**Requirement:** Please print the data again exactly as given.

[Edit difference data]
——

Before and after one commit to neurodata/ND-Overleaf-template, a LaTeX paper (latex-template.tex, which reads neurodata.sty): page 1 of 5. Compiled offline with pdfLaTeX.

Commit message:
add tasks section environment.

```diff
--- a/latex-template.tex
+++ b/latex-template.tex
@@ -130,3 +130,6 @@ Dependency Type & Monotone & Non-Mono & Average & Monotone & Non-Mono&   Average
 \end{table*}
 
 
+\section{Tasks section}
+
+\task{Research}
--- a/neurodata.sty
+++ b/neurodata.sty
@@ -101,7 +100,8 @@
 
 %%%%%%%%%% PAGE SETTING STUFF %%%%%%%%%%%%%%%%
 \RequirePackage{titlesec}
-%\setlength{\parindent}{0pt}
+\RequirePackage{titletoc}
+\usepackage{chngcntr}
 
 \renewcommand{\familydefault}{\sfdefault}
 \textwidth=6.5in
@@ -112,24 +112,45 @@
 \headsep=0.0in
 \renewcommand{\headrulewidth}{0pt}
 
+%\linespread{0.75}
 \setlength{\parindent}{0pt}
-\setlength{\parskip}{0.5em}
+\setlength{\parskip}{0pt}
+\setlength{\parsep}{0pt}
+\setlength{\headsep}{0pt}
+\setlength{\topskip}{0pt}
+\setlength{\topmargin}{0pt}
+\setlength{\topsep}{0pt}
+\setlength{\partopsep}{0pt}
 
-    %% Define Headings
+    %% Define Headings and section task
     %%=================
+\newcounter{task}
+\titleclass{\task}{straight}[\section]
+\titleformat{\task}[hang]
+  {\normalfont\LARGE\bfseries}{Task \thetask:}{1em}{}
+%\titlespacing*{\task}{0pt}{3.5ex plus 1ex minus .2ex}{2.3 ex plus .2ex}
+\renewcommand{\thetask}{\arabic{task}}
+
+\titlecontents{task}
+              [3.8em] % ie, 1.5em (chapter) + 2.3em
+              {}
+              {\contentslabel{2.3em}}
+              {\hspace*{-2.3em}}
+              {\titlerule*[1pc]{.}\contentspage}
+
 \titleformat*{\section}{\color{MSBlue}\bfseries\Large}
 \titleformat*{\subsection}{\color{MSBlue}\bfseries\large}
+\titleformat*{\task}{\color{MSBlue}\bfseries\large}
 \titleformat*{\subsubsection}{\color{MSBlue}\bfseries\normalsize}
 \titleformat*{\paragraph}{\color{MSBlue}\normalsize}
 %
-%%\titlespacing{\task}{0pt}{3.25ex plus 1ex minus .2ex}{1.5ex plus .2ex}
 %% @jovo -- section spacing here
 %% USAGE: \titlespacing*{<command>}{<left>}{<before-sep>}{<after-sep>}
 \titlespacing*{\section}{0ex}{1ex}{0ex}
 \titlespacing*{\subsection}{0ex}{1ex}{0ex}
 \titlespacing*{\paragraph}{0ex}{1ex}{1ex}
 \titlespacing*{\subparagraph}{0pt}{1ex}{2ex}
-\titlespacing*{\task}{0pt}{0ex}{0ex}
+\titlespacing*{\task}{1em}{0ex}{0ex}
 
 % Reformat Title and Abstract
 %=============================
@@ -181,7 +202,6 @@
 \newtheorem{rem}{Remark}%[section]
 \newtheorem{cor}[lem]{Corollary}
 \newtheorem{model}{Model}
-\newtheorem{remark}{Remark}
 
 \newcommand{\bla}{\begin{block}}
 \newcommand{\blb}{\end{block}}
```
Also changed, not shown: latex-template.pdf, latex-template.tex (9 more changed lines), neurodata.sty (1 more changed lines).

——

**Response to this task:**
Before and after one commit to neurodata/ND-Overleaf-template, a LaTeX paper (latex-template.tex, which reads neurodata.sty): page 1 of 5. Compiled offline with pdfLaTeX.

Commit message:
add tasks section environment.

```diff
--- a/latex-template.tex
+++ b/latex-template.tex
@@ -130,3 +130,6 @@ Dependency Type & Monotone & Non-Mono & Average & Monotone & Non-Mono&   Average
 \end{table*}
 
 
+\section{Tasks section}
+
+\task{Research}
--- a/neurodata.sty
+++ b/neurodata.sty
@@ -101,7 +100,8 @@
 
 %%%%%%%%%% PAGE SETTING STUFF %%%%%%%%%%%%%%%%
 \RequirePackage{titlesec}
-%\setlength{\parindent}{0pt}
+\RequirePackage{titletoc}
+\usepackage{chngcntr}
 
 \renewcommand{\familydefault}{\sfdefault}
 \textwidth=6.5in
@@ -112,24 +112,45 @@
 \headsep=0.0in
 \renewcommand{\headrulewidth}{0pt}
 
+%\linespread{0.75}
 \setlength{\parindent}{0pt}
-\setlength{\parskip}{0.5em}
+\setlength{\parskip}{0pt}
+\setlength{\parsep}{0pt}
+\setlength{\headsep}{0pt}
+\setlength{\topskip}{0pt}
+\setlength{\topmargin}{0pt}
+\setlength{\topsep}{0pt}
+\setlength{\partopsep}{0pt}
 
-    %% Define Headings
+    %% Define Headings and section task
     %%=================
+\newcounter{task}
+\titleclass{\task}{straight}[\section]
+\titleformat{\task}[hang]
+  {\normalfont\LARGE\bfseries}{Task \thetask:}{1em}{}
+%\titlespacing*{\task}{0pt}{3.5ex plus 1ex minus .2ex}{2.3 ex plus .2ex}
+\renewcommand{\thetask}{\arabic{task}}
+
+\titlecontents{task}
+              [3.8em] % ie, 1.5em (chapter) + 2.3em
+              {}
+              {\contentslabel{2.3em}}
+              {\hspace*{-2.3em}}
+              {\titlerule*[1pc]{.}\contentspage}
+
 \titleformat*{\section}{\color{MSBlue}\bfseries\Large}
 \titleformat*{\subsection}{\color{MSBlue}\bfseries\large}
+\titleformat*{\task}{\color{MSBlue}\bfseries\large}
 \titleformat*{\subsubsection}{\color{MSBlue}\bfseries\normalsize}
 \titleformat*{\paragraph}{\color{MSBlue}\normalsize}
 %
-%%\titlespacing{\task}{0pt}{3.25ex plus 1ex minus .2ex}{1.5ex plus .2ex}
 %% @jovo -- section spacing here
 %% USAGE: \titlespacing*{<command>}{<left>}{<before-sep>}{<after-sep>}
 \titlespacing*{\section}{0ex}{1ex}{0ex}
 \titlespacing*{\subsection}{0ex}{1ex}{0ex}
 \titlespacing*{\paragraph}{0ex}{1ex}{1ex}
 \titlespacing*{\subparagraph}{0pt}{1ex}{2ex}
-\titlespacing*{\task}{0pt}{0ex}{0ex}
+\titlespacing*{\task}{1em}{0ex}{0ex}
 
 % Reformat Title and Abstract
 %=============================
@@ -181,7 +202,6 @@
 \newtheorem{rem}{Remark}%[section]
 \newtheorem{cor}[lem]{Corollary}
 \newtheorem{model}{Model}
-\newtheorem{remark}{Remark}
 
 \newcommand{\bla}{\begin{block}}
 \newcommand{\blb}{\end{block}}
```
Also changed, not shown: latex-template.pdf, latex-template.tex (9 more changed lines), neurodata.sty (1 more changed lines).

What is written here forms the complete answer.